Cheering the art of the dance in ‘Flamenco, Flamenco’
Two “Flamencos” are better than one.
“Flamenco,” octogenarian Spanish director Carlos Saura’s 1995 celebration of the musical genre that has long been his obsession, presents an eclectic bill of dancers, singers, and instrumentalists in an unadorned format. It is a delight for flamenco fans and provides a fascinating introduction for those unfamiliar with the music. But as cinema, despite the lush cinematography of Vittorio Storaro, it is lacking.
Not so 2010’s “Flamenco, Flamenco,” which more than doubles the artistry of the first film. With a conceptual structure as inventive as that of Jonathan Demme’s “Stop Making Sense” and a use of theatrical effects and staging as ingenious as that in the films of Hans Jürgen Syberberg, the newer film combines images (again photographed by Storaro), sound, editing, and a poetic narrative of sorts to integrate the power of film with the seductive passion of the music.
Saura emphasizes the artifice from the start. As percussion intensifies on the soundtrack, a crane shot reveals the arced steel skeleton of a Seville Expo ’92 pavilion. The camera descends, passes through rows of reproductions of flamenco-themed paintings, and frames the singers Carlos García and Maria Ángeles Fernández and their backup musicians performing a melancholy rumba. They appear in front of a somber backdrop depicting a Goya-esque sunset, and are radiantly immersed in it like a tableau vivant.
This strategy of merging the performers with paintings of Spanish themes mostly by Spanish painters, by means of backdrops and scrims and similar stage effects, creates a kind of dance of veils as the film passes from one number and motif to the next.
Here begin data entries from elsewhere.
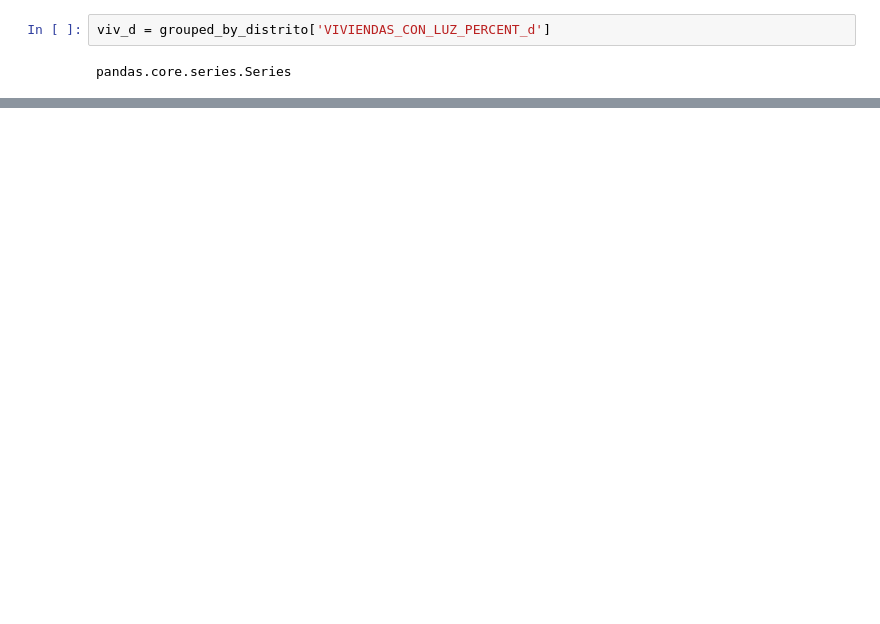
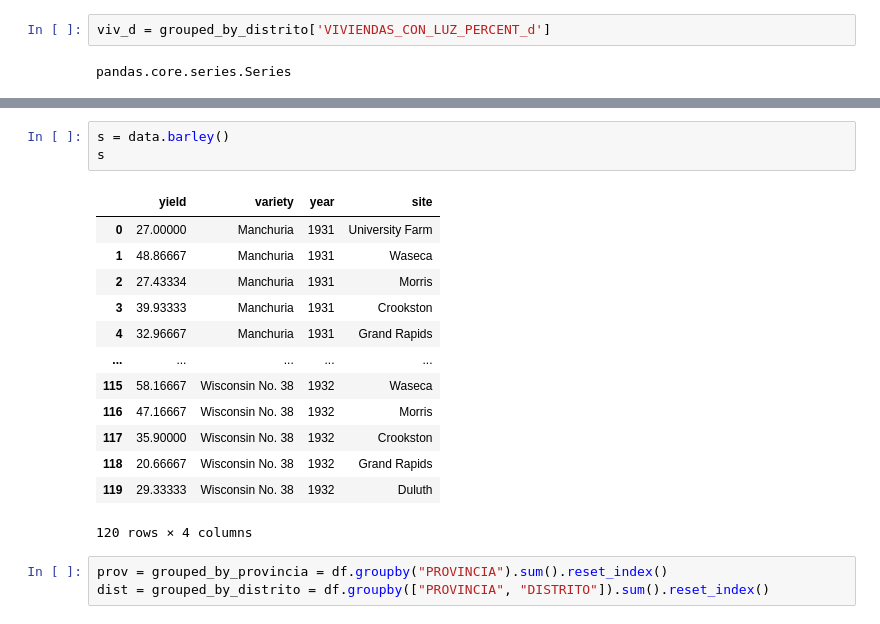
Before and after one commit to PaulAandree/Flask_training, a Jupyter notebook: csvreD.ipynb, the cells around one changed output, grey strips where cells are left out. Drawn from its saved outputs; the diff is of its cells as text; blank space fills up the shorter version.

```diff
--- a/csvreD.ipynb
+++ b/csvreD.ipynb
@@ -156,0 +238,20 @@ chart
+# %%
+s = data.barley()
+s
+# %% [output]
+|  | yield | variety | year | site |
+| 0 | 27.00000 | Manchuria | 1931 | University Farm |
+| 1 | 48.86667 | Manchuria | 1931 | Waseca |
+| 2 | 27.43334 | Manchuria | 1931 | Morris |
+| 3 | 39.93333 | Manchuria | 1931 | Crookston |
+| 4 | 32.96667 | Manchuria | 1931 | Grand Rapids |
+| ... | ... | ... | ... | ... |
+| 115 | 58.16667 | Wisconsin No. 38 | 1932 | Waseca |
+| 116 | 47.16667 | Wisconsin No. 38 | 1932 | Morris |
+| 117 | 35.90000 | Wisconsin No. 38 | 1932 | Crookston |
+| 118 | 20.66667 | Wisconsin No. 38 | 1932 | Grand Rapids |
+| 119 | 29.33333 | Wisconsin No. 38 | 1932 | Duluth |
+120 rows × 4 columns
+# %%
+prov = grouped_by_provincia = df.groupby("PROVINCIA").sum().reset_index()
+dist = grouped_by_distrito = df.groupby(["PROVINCIA", "DISTRITO"]).sum().reset_index()
```
Also changed, not shown: parts of 11 cells of this notebook.
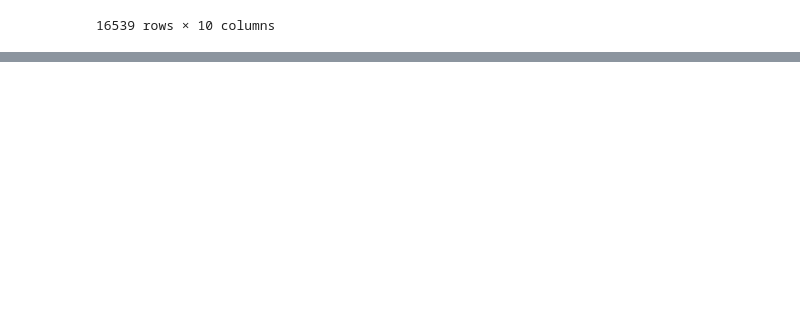
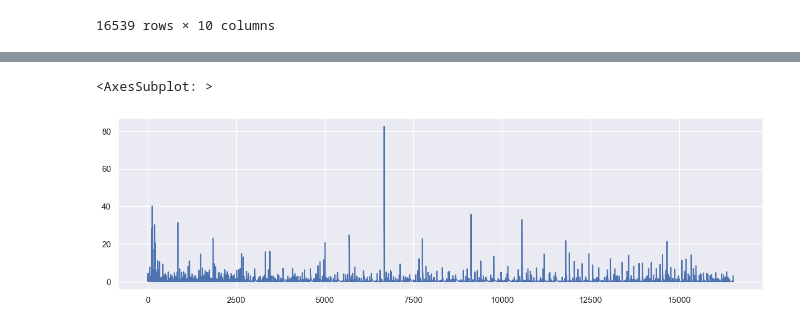
Before and after one commit to m0ood/gamesDataSet, a Jupyter notebook: GamesSales.ipynb, the cells around one changed output, grey strips where cells are left out. Drawn from its saved outputs; the diff is of its cells as text; code cells hidden in the pictures; blank space fills up the shorter version.

```diff
--- a/GamesSales.ipynb
+++ b/GamesSales.ipynb
@@ -40,0 +108,5 @@ chart.set(xlabel='Genre', ylabel='Sales(in millions)')
+# %%
+videogames['Global_Sales'].plot()
+# %% [output]
+<AxesSubplot: >
+[figure, added]
```
Also changed, not shown: parts of 35 cells of this notebook, 1 other file.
Boston viewers will recognize John Singer Sargent’s “El Jaleo” from the Isabella Stewart Gardner Museum as the trompe l’oeil background mirroring the dancer Eva Yerbabuena in her performance of “Soléa.” But the dour background of the opening sky dominates, changing from dawn to dusk to night as it reflects the evolving mood of the music.
The layering of painting, stagecraft, music, dance, and film does justice to the subject. Though quintessentially Spanish and originating in the 18th century, flamenco draws from eclectic sources — Roma, Arabic, Caribbean, and Catholic. The latter is represented by a number in which six spectral, robed figures — women garbed like monks from El Escorial — march in moonlit darkness to José Enrique de la Vega’s funereal “Oración a la Virgen Macarena.” One never expects the Spanish Inquisition.
Perhaps Saura might have indulged non-Spanish-speaking audiences by subtitling the lyrics, though this might have marred the film’s visual integrity. And at times the thematic arc lapses into repetitiveness and ambiguity. But as an homage to its subject’s outcries of pain, anger, aspiration, and joy, “Flamenco, Flamenco” deserves its emphatic title.